Stratis, the current NPCA Chairman of the Board, said attending the annual show helps him realize the value of participating in the group’s numerous committees. Initially, he joined the Stormwater Product Committee because the firm he was working for was deeply involved in that segment of the industry.
“I learned a lot from that experience and was able to take that knowledge back to my company,” said Stratis, who also leverages the educational opportunities offered at the show. “Regardless of where I was at in my career, I’ve always taken educational courses at NPCA’s conventions and shows.”
If you think it won’t pay off, think again
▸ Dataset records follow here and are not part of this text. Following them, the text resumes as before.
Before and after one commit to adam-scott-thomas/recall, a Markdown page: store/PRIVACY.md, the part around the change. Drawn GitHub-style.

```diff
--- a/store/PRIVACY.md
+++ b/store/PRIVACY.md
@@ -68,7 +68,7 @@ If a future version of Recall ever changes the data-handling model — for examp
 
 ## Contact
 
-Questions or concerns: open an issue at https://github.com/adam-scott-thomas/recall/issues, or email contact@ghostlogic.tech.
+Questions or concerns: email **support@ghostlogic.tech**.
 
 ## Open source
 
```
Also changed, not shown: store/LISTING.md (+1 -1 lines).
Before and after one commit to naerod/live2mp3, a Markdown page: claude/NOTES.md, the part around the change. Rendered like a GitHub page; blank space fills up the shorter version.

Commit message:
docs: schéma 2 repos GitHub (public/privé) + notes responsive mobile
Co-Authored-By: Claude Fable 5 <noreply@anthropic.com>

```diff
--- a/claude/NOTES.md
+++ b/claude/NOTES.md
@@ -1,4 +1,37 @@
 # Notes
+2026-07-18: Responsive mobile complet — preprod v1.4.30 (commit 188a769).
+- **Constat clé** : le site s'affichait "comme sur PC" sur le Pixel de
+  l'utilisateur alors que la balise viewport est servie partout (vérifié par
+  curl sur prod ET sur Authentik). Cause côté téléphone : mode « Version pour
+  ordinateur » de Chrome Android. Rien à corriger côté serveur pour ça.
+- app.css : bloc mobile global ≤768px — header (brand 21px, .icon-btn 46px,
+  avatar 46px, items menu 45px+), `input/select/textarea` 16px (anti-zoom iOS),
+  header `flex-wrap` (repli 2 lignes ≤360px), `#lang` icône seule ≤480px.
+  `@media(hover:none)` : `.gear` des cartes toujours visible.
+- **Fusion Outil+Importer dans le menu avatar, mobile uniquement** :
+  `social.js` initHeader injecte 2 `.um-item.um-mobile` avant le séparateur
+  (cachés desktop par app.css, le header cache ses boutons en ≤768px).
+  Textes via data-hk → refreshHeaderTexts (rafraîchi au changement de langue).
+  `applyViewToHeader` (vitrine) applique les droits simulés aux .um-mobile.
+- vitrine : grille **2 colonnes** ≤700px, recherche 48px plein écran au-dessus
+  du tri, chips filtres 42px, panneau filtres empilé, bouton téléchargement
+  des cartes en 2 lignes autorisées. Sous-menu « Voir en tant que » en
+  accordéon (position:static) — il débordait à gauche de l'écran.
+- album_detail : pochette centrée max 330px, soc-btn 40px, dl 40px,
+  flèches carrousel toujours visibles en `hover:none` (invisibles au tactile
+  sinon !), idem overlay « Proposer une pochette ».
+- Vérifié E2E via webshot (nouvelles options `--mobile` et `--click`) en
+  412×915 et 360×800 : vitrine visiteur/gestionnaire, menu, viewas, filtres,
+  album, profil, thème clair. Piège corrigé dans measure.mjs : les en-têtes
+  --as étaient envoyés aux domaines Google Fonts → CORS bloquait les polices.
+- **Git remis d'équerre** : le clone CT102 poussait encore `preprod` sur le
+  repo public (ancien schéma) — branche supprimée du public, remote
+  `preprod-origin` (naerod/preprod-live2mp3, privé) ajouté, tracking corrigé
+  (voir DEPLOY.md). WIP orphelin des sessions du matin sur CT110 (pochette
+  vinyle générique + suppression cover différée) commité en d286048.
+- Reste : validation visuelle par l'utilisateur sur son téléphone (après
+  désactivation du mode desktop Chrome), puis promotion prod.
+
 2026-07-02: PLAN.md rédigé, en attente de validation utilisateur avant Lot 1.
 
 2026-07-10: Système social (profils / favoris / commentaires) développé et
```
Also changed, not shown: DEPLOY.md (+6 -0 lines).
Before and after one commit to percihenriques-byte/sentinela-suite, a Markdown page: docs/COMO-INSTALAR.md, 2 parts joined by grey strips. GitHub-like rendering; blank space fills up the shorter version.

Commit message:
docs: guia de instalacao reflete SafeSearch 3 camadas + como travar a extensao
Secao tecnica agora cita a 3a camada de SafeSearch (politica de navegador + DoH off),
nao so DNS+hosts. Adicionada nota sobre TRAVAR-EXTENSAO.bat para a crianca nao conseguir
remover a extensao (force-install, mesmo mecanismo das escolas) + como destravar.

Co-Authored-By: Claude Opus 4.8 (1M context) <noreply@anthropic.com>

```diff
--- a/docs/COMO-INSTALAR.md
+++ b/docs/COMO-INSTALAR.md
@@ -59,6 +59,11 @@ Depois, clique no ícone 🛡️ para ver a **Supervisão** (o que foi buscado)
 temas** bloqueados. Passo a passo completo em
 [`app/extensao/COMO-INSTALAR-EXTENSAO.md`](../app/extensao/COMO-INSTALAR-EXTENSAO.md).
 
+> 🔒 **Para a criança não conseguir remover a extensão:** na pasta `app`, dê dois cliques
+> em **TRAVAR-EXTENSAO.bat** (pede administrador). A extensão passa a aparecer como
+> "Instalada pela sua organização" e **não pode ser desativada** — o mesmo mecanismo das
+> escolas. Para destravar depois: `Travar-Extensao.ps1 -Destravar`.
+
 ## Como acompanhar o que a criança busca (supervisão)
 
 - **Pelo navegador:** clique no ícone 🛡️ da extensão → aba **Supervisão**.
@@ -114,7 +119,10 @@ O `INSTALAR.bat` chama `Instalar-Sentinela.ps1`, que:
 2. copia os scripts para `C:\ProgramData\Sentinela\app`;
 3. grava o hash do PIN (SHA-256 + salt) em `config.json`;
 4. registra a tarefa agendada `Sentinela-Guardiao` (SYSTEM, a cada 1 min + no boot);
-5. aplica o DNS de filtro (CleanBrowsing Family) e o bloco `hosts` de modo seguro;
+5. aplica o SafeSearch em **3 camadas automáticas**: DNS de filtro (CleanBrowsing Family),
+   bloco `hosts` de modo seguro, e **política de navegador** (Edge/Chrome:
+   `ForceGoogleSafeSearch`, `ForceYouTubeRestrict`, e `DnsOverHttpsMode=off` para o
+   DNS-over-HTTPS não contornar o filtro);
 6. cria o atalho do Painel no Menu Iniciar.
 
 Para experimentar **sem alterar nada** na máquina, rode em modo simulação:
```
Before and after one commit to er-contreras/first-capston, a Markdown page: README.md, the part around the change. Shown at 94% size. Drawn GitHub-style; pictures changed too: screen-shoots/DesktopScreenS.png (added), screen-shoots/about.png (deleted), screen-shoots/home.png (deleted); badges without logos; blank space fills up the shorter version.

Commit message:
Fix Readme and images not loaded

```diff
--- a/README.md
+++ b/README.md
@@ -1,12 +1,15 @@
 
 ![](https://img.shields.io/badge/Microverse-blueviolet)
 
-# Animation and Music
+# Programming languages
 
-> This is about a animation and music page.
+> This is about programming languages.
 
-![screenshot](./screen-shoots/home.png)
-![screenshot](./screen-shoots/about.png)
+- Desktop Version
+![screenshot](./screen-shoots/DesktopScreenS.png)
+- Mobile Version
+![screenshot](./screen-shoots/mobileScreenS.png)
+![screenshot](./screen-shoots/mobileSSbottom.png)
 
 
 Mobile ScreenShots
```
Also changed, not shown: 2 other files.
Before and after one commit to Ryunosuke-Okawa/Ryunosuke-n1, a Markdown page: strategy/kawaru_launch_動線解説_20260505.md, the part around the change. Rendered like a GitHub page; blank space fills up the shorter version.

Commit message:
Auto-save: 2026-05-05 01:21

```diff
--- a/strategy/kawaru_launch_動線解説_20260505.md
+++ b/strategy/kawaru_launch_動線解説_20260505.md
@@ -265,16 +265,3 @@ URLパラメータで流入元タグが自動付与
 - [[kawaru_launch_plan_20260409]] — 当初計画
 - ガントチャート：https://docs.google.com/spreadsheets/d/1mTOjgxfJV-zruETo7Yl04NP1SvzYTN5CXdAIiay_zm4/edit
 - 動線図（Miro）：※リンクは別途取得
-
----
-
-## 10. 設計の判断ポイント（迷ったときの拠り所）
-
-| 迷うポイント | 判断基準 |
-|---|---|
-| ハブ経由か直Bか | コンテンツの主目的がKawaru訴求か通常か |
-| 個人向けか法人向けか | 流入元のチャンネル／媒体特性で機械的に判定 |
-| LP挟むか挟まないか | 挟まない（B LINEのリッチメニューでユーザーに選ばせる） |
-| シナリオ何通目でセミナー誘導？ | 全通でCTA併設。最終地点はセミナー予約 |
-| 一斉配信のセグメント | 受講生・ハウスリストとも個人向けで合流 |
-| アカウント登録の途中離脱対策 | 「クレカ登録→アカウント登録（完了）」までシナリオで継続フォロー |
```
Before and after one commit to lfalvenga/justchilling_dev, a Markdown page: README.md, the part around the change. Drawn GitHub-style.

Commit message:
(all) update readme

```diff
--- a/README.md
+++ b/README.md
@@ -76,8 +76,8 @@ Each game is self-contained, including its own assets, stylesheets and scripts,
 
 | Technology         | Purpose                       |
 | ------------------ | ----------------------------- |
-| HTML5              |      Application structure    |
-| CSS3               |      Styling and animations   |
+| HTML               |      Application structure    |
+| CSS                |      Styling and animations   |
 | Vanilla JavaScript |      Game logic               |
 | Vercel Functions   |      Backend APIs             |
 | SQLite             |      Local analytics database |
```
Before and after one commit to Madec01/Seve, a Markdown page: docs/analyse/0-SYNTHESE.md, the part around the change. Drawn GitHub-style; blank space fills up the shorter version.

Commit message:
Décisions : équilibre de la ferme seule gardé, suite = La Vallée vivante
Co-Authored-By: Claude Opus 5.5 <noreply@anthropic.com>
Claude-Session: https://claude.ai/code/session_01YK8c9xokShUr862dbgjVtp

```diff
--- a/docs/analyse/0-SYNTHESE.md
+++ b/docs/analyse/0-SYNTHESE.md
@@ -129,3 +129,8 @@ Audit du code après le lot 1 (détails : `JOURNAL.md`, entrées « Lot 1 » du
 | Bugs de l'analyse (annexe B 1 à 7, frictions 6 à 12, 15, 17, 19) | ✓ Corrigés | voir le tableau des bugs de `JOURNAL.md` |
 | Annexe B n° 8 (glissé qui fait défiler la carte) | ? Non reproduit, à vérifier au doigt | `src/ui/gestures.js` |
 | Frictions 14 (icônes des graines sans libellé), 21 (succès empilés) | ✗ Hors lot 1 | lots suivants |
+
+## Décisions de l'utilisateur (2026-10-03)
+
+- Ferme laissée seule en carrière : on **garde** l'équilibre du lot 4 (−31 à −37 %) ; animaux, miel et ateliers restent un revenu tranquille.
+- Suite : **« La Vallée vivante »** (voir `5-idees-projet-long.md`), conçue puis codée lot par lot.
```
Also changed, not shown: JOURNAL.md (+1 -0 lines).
Dean Wolosiansky, general manager at Lindsay Precast in Canal Fulton, Ohio, said he started attending NPCA shows within a year of joining the industry. Intent on learning the ropes from other precasters and getting a “broader view” of the industry, Wolosiansky explained that the experience gave him a good idea of where his company was positioned in relation to other firms.
“There are a lot of very knowledgeable people who attend the show and very good educational opportunities for all employees – from the production employee to the ownership level,” said Wolosiansky, who has taken everything from entry-level precast courses to more specialized classes on industry regulations and compliance at the annual event. “It’s never dull. There’s always something new and fresh to learn.”
To producers and suppliers planning to attend the upcoming Precast Show, Sparks recommends reaching out to vendors in advance to see if they’re attending and to set up one-on-one meetings, dinners or coffee breaks.
“I’ve found that the networking and meetings work best when you reach out and set at least a few things up in advance,” he said. “But don’t forget to also leave some time open to meet and mingle with new people and explore new opportunities.”
Asked to share his best piece of advice for new or prospective show attendees, Stratis shared a simple message: If you think you don’t have time to attend the show, think again.
“Some people may feel like this takes time away from their businesses, but in reality, they’ll be able to gain so much back by attending,” he said. “Whether it’s a new idea, a best practice or an answer to an efficiency problem, the networking alone will cover the cost and time associated with attending the show.”
Bridget McCrea is a freelance writer who covers manufacturing, industry and technology. She is a winner of the Florida Magazine Association’s Gold Award for best trade-technical feature statewide.